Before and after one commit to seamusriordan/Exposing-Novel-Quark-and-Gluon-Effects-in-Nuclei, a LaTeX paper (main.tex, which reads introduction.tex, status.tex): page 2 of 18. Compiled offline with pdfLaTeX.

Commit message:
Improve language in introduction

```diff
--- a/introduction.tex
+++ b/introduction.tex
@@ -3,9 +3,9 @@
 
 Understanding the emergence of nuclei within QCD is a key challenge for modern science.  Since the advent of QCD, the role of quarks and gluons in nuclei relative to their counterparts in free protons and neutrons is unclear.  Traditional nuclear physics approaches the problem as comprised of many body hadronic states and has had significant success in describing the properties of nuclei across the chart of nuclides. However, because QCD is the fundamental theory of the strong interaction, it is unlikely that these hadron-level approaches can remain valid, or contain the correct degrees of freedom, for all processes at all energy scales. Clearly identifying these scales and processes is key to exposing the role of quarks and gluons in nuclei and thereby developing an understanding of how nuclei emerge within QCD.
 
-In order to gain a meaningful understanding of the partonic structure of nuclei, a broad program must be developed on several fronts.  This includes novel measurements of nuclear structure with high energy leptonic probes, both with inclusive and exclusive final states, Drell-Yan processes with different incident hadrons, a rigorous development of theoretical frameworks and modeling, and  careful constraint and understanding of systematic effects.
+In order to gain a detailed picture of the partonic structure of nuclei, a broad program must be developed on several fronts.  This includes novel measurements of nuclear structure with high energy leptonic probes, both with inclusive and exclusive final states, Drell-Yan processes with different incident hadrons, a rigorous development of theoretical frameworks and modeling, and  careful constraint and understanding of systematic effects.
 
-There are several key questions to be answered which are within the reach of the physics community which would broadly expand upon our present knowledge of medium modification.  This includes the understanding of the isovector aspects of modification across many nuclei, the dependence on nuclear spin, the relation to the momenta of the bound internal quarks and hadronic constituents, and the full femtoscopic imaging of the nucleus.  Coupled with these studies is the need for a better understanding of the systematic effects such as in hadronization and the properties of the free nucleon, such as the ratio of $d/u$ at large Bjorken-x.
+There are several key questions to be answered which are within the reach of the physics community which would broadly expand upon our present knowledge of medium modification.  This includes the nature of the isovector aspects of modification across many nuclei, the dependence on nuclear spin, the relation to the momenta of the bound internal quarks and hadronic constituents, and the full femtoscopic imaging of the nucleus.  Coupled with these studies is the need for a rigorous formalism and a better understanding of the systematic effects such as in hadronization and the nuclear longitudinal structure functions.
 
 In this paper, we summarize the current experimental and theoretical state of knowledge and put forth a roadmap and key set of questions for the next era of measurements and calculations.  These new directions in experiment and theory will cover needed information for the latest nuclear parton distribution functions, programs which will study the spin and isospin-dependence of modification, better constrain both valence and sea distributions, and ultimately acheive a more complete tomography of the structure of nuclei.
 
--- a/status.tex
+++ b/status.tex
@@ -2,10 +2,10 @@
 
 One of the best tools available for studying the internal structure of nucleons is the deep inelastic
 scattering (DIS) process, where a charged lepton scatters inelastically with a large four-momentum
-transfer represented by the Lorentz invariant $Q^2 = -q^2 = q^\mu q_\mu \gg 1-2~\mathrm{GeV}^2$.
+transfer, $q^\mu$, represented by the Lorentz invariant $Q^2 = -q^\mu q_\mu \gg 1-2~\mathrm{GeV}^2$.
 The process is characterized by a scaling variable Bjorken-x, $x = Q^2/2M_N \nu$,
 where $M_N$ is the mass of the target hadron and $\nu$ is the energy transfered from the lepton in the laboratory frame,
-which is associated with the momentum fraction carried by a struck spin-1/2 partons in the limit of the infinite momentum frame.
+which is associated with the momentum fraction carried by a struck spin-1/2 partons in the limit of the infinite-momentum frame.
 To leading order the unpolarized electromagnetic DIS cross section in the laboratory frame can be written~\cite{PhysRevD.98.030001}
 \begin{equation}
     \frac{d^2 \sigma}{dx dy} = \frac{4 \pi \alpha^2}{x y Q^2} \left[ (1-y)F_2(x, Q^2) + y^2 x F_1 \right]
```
==*==
**Brief**
Whatever appears in the records must be returned exactly.

**Written solution**
Before and after one commit to seamusriordan/Exposing-Novel-Quark-and-Gluon-Effects-in-Nuclei, a LaTeX paper (main.tex, which reads introduction.tex, status.tex): page 2 of 18. Compiled offline with pdfLaTeX.

Commit message:
Improve language in introduction

```diff
--- a/introduction.tex
+++ b/introduction.tex
@@ -3,9 +3,9 @@
 
 Understanding the emergence of nuclei within QCD is a key challenge for modern science.  Since the advent of QCD, the role of quarks and gluons in nuclei relative to their counterparts in free protons and neutrons is unclear.  Traditional nuclear physics approaches the problem as comprised of many body hadronic states and has had significant success in describing the properties of nuclei across the chart of nuclides. However, because QCD is the fundamental theory of the strong interaction, it is unlikely that these hadron-level approaches can remain valid, or contain the correct degrees of freedom, for all processes at all energy scales. Clearly identifying these scales and processes is key to exposing the role of quarks and gluons in nuclei and thereby developing an understanding of how nuclei emerge within QCD.
 
-In order to gain a meaningful understanding of the partonic structure of nuclei, a broad program must be developed on several fronts.  This includes novel measurements of nuclear structure with high energy leptonic probes, both with inclusive and exclusive final states, Drell-Yan processes with different incident hadrons, a rigorous development of theoretical frameworks and modeling, and  careful constraint and understanding of systematic effects.
+In order to gain a detailed picture of the partonic structure of nuclei, a broad program must be developed on several fronts.  This includes novel measurements of nuclear structure with high energy leptonic probes, both with inclusive and exclusive final states, Drell-Yan processes with different incident hadrons, a rigorous development of theoretical frameworks and modeling, and  careful constraint and understanding of systematic effects.
 
-There are several key questions to be answered which are within the reach of the physics community which would broadly expand upon our present knowledge of medium modification.  This includes the understanding of the isovector aspects of modification across many nuclei, the dependence on nuclear spin, the relation to the momenta of the bound internal quarks and hadronic constituents, and the full femtoscopic imaging of the nucleus.  Coupled with these studies is the need for a better understanding of the systematic effects such as in hadronization and the properties of the free nucleon, such as the ratio of $d/u$ at large Bjorken-x.
+There are several key questions to be answered which are within the reach of the physics community which would broadly expand upon our present knowledge of medium modification.  This includes the nature of the isovector aspects of modification across many nuclei, the dependence on nuclear spin, the relation to the momenta of the bound internal quarks and hadronic constituents, and the full femtoscopic imaging of the nucleus.  Coupled with these studies is the need for a rigorous formalism and a better understanding of the systematic effects such as in hadronization and the nuclear longitudinal structure functions.
 
 In this paper, we summarize the current experimental and theoretical state of knowledge and put forth a roadmap and key set of questions for the next era of measurements and calculations.  These new directions in experiment and theory will cover needed information for the latest nuclear parton distribution functions, programs which will study the spin and isospin-dependence of modification, better constrain both valence and sea distributions, and ultimately acheive a more complete tomography of the structure of nuclei.
 
--- a/status.tex
+++ b/status.tex
@@ -2,10 +2,10 @@
 
 One of the best tools available for studying the internal structure of nucleons is the deep inelastic
 scattering (DIS) process, where a charged lepton scatters inelastically with a large four-momentum
-transfer represented by the Lorentz invariant $Q^2 = -q^2 = q^\mu q_\mu \gg 1-2~\mathrm{GeV}^2$.
+transfer, $q^\mu$, represented by the Lorentz invariant $Q^2 = -q^\mu q_\mu \gg 1-2~\mathrm{GeV}^2$.
 The process is characterized by a scaling variable Bjorken-x, $x = Q^2/2M_N \nu$,
 where $M_N$ is the mass of the target hadron and $\nu$ is the energy transfered from the lepton in the laboratory frame,
-which is associated with the momentum fraction carried by a struck spin-1/2 partons in the limit of the infinite momentum frame.
+which is associated with the momentum fraction carried by a struck spin-1/2 partons in the limit of the infinite-momentum frame.
 To leading order the unpolarized electromagnetic DIS cross section in the laboratory frame can be written~\cite{PhysRevD.98.030001}
 \begin{equation}
     \frac{d^2 \sigma}{dx dy} = \frac{4 \pi \alpha^2}{x y Q^2} \left[ (1-y)F_2(x, Q^2) + y^2 x F_1 \right]
```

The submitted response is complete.